• Directions
Reproduce each line below without any alteration.

• Data to use

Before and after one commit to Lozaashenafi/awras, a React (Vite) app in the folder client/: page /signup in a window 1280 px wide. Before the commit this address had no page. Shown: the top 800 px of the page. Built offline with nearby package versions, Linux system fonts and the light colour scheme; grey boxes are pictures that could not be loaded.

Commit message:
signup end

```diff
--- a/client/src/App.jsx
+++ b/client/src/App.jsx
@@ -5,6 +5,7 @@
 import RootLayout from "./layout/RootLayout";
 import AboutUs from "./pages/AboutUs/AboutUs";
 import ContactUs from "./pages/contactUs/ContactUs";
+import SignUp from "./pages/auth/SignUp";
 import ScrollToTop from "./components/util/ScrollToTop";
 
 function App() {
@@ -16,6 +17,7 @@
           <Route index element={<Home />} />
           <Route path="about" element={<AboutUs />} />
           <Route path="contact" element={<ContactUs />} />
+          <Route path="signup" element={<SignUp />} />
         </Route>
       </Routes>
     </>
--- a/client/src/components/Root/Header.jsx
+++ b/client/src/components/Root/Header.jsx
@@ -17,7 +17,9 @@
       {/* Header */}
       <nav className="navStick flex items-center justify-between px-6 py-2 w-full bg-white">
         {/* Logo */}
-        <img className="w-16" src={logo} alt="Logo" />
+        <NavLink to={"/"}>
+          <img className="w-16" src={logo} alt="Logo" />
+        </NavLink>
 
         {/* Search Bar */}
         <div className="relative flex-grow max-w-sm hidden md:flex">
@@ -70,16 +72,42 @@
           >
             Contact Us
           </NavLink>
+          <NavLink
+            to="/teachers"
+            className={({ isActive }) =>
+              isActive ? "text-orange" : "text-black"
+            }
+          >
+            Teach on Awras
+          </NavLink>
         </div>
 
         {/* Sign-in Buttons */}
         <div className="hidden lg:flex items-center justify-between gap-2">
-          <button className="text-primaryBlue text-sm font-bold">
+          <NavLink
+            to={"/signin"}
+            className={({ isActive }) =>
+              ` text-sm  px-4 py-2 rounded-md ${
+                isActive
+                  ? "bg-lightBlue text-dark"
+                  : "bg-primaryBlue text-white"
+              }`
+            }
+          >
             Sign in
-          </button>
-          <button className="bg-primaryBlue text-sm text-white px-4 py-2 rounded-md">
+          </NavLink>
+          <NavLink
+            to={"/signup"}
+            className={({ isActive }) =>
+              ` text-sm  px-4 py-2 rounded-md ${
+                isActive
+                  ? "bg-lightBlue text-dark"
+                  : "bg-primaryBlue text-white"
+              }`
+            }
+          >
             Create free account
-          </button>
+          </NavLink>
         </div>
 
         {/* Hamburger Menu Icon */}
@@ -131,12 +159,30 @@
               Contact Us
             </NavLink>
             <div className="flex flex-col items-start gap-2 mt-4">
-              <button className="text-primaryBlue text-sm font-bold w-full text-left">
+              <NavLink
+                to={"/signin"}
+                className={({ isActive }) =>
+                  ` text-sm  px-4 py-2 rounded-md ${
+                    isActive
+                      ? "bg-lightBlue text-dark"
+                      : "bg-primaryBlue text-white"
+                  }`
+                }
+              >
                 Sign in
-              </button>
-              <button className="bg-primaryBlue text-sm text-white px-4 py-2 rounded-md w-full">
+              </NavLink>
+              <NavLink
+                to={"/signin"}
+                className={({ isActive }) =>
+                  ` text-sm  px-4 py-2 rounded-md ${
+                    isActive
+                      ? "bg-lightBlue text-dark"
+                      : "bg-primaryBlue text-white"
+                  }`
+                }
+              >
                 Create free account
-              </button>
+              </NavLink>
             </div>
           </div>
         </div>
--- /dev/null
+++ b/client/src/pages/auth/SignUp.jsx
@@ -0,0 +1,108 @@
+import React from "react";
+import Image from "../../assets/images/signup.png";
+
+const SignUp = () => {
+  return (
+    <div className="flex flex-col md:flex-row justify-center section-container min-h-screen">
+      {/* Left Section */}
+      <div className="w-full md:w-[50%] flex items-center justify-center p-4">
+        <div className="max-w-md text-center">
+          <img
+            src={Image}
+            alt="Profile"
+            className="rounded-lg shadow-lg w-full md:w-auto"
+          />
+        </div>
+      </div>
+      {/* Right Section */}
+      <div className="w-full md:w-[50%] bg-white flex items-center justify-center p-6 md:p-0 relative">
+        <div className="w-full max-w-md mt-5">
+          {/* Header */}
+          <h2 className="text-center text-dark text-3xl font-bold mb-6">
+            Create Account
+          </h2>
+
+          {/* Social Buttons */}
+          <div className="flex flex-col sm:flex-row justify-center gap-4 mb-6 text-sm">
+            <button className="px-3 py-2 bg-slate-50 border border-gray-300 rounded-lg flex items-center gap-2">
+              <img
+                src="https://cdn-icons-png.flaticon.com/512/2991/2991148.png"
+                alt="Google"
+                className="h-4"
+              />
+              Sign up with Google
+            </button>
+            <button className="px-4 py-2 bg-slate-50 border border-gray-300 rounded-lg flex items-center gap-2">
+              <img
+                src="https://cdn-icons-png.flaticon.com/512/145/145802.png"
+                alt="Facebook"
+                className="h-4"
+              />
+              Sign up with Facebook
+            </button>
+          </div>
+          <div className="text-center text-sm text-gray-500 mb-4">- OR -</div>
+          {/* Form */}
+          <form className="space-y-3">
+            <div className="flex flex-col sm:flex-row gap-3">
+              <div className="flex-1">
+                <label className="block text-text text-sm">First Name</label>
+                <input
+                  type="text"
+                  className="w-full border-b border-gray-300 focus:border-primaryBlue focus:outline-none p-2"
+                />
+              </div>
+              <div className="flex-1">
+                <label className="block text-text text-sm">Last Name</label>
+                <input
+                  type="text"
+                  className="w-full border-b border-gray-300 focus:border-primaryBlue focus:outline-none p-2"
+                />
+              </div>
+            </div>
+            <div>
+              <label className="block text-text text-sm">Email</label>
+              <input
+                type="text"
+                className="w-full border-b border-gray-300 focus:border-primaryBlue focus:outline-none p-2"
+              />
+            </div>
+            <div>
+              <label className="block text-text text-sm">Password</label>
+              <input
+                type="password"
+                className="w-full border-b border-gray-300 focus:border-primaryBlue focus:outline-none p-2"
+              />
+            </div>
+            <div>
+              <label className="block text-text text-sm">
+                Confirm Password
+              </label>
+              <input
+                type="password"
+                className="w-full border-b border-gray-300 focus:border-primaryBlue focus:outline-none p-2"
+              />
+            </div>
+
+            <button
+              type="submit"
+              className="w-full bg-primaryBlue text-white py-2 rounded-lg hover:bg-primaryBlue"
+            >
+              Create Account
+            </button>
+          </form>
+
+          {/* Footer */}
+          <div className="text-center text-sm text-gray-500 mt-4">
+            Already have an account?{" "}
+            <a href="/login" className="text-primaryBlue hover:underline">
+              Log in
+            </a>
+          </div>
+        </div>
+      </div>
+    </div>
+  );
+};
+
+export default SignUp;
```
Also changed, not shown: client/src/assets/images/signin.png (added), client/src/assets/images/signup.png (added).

• Result of this task
Before and after one commit to Lozaashenafi/awras, a React (Vite) app in the folder client/: page /signup in a window 1280 px wide. Before the commit this address had no page. Shown: the top 800 px of the page. Built offline with nearby package versions, Linux system fonts and the light colour scheme; grey boxes are pictures that could not be loaded.

Commit message:
signup end

```diff
--- a/client/src/App.jsx
+++ b/client/src/App.jsx
@@ -5,6 +5,7 @@
 import RootLayout from "./layout/RootLayout";
 import AboutUs from "./pages/AboutUs/AboutUs";
 import ContactUs from "./pages/contactUs/ContactUs";
+import SignUp from "./pages/auth/SignUp";
 import ScrollToTop from "./components/util/ScrollToTop";
 
 function App() {
@@ -16,6 +17,7 @@
           <Route index element={<Home />} />
           <Route path="about" element={<AboutUs />} />
           <Route path="contact" element={<ContactUs />} />
+          <Route path="signup" element={<SignUp />} />
         </Route>
       </Routes>
     </>
--- a/client/src/components/Root/Header.jsx
+++ b/client/src/components/Root/Header.jsx
@@ -17,7 +17,9 @@
       {/* Header */}
       <nav className="navStick flex items-center justify-between px-6 py-2 w-full bg-white">
         {/* Logo */}
-        <img className="w-16" src={logo} alt="Logo" />
+        <NavLink to={"/"}>
+          <img className="w-16" src={logo} alt="Logo" />
+        </NavLink>
 
         {/* Search Bar */}
         <div className="relative flex-grow max-w-sm hidden md:flex">
@@ -70,16 +72,42 @@
           >
             Contact Us
           </NavLink>
+          <NavLink
+            to="/teachers"
+            className={({ isActive }) =>
+              isActive ? "text-orange" : "text-black"
+            }
+          >
+            Teach on Awras
+          </NavLink>
         </div>
 
         {/* Sign-in Buttons */}
         <div className="hidden lg:flex items-center justify-between gap-2">
-          <button className="text-primaryBlue text-sm font-bold">
+          <NavLink
+            to={"/signin"}
+            className={({ isActive }) =>
+              ` text-sm  px-4 py-2 rounded-md ${
+                isActive
+                  ? "bg-lightBlue text-dark"
+                  : "bg-primaryBlue text-white"
+              }`
+            }
+          >
             Sign in
-          </button>
-          <button className="bg-primaryBlue text-sm text-white px-4 py-2 rounded-md">
+          </NavLink>
+          <NavLink
+            to={"/signup"}
+            className={({ isActive }) =>
+              ` text-sm  px-4 py-2 rounded-md ${
+                isActive
+                  ? "bg-lightBlue text-dark"
+                  : "bg-primaryBlue text-white"
+              }`
+            }
+          >
             Create free account
-          </button>
+          </NavLink>
         </div>
 
         {/* Hamburger Menu Icon */}
@@ -131,12 +159,30 @@
               Contact Us
             </NavLink>
             <div className="flex flex-col items-start gap-2 mt-4">
-              <button className="text-primaryBlue text-sm font-bold w-full text-left">
+              <NavLink
+                to={"/signin"}
+                className={({ isActive }) =>
+                  ` text-sm  px-4 py-2 rounded-md ${
+                    isActive
+                      ? "bg-lightBlue text-dark"
+                      : "bg-primaryBlue text-white"
+                  }`
+                }
+              >
                 Sign in
-              </button>
-              <button className="bg-primaryBlue text-sm text-white px-4 py-2 rounded-md w-full">
+              </NavLink>
+              <NavLink
+                to={"/signin"}
+                className={({ isActive }) =>
+                  ` text-sm  px-4 py-2 rounded-md ${
+                    isActive
+                      ? "bg-lightBlue text-dark"
+                      : "bg-primaryBlue text-white"
+                  }`
+                }
+              >
                 Create free account
-              </button>
+              </NavLink>
             </div>
           </div>
         </div>
--- /dev/null
+++ b/client/src/pages/auth/SignUp.jsx
@@ -0,0 +1,108 @@
+import React from "react";
+import Image from "../../assets/images/signup.png";
+
+const SignUp = () => {
+  return (
+    <div className="flex flex-col md:flex-row justify-center section-container min-h-screen">
+      {/* Left Section */}
+      <div className="w-full md:w-[50%] flex items-center justify-center p-4">
+        <div className="max-w-md text-center">
+          <img
+            src={Image}
+            alt="Profile"
+            className="rounded-lg shadow-lg w-full md:w-auto"
+          />
+        </div>
+      </div>
+      {/* Right Section */}
+      <div className="w-full md:w-[50%] bg-white flex items-center justify-center p-6 md:p-0 relative">
+        <div className="w-full max-w-md mt-5">
+          {/* Header */}
+          <h2 className="text-center text-dark text-3xl font-bold mb-6">
+            Create Account
+          </h2>
+
+          {/* Social Buttons */}
+          <div className="flex flex-col sm:flex-row justify-center gap-4 mb-6 text-sm">
+            <button className="px-3 py-2 bg-slate-50 border border-gray-300 rounded-lg flex items-center gap-2">
+              <img
+                src="https://cdn-icons-png.flaticon.com/512/2991/2991148.png"
+                alt="Google"
+                className="h-4"
+              />
+              Sign up with Google
+            </button>
+            <button className="px-4 py-2 bg-slate-50 border border-gray-300 rounded-lg flex items-center gap-2">
+              <img
+                src="https://cdn-icons-png.flaticon.com/512/145/145802.png"
+                alt="Facebook"
+                className="h-4"
+              />
+              Sign up with Facebook
+            </button>
+          </div>
+          <div className="text-center text-sm text-gray-500 mb-4">- OR -</div>
+          {/* Form */}
+          <form className="space-y-3">
+            <div className="flex flex-col sm:flex-row gap-3">
+              <div className="flex-1">
+                <label className="block text-text text-sm">First Name</label>
+                <input
+                  type="text"
+                  className="w-full border-b border-gray-300 focus:border-primaryBlue focus:outline-none p-2"
+                />
+              </div>
+              <div className="flex-1">
+                <label className="block text-text text-sm">Last Name</label>
+                <input
+                  type="text"
+                  className="w-full border-b border-gray-300 focus:border-primaryBlue focus:outline-none p-2"
+                />
+              </div>
+            </div>
+            <div>
+              <label className="block text-text text-sm">Email</label>
+              <input
+                type="text"
+                className="w-full border-b border-gray-300 focus:border-primaryBlue focus:outline-none p-2"
+              />
+            </div>
+            <div>
+              <label className="block text-text text-sm">Password</label>
+              <input
+                type="password"
+                className="w-full border-b border-gray-300 focus:border-primaryBlue focus:outline-none p-2"
+              />
+            </div>
+            <div>
+              <label className="block text-text text-sm">
+                Confirm Password
+              </label>
+              <input
+                type="password"
+                className="w-full border-b border-gray-300 focus:border-primaryBlue focus:outline-none p-2"
+              />
+            </div>
+
+            <button
+              type="submit"
+              className="w-full bg-primaryBlue text-white py-2 rounded-lg hover:bg-primaryBlue"
+            >
+              Create Account
+            </button>
+          </form>
+
+          {/* Footer */}
+          <div className="text-center text-sm text-gray-500 mt-4">
+            Already have an account?{" "}
+            <a href="/login" className="text-primaryBlue hover:underline">
+              Log in
+            </a>
+          </div>
+        </div>
+      </div>
+    </div>
+  );
+};
+
+export default SignUp;
```
Also changed, not shown: client/src/assets/images/signin.png (added), client/src/assets/images/signup.png (added).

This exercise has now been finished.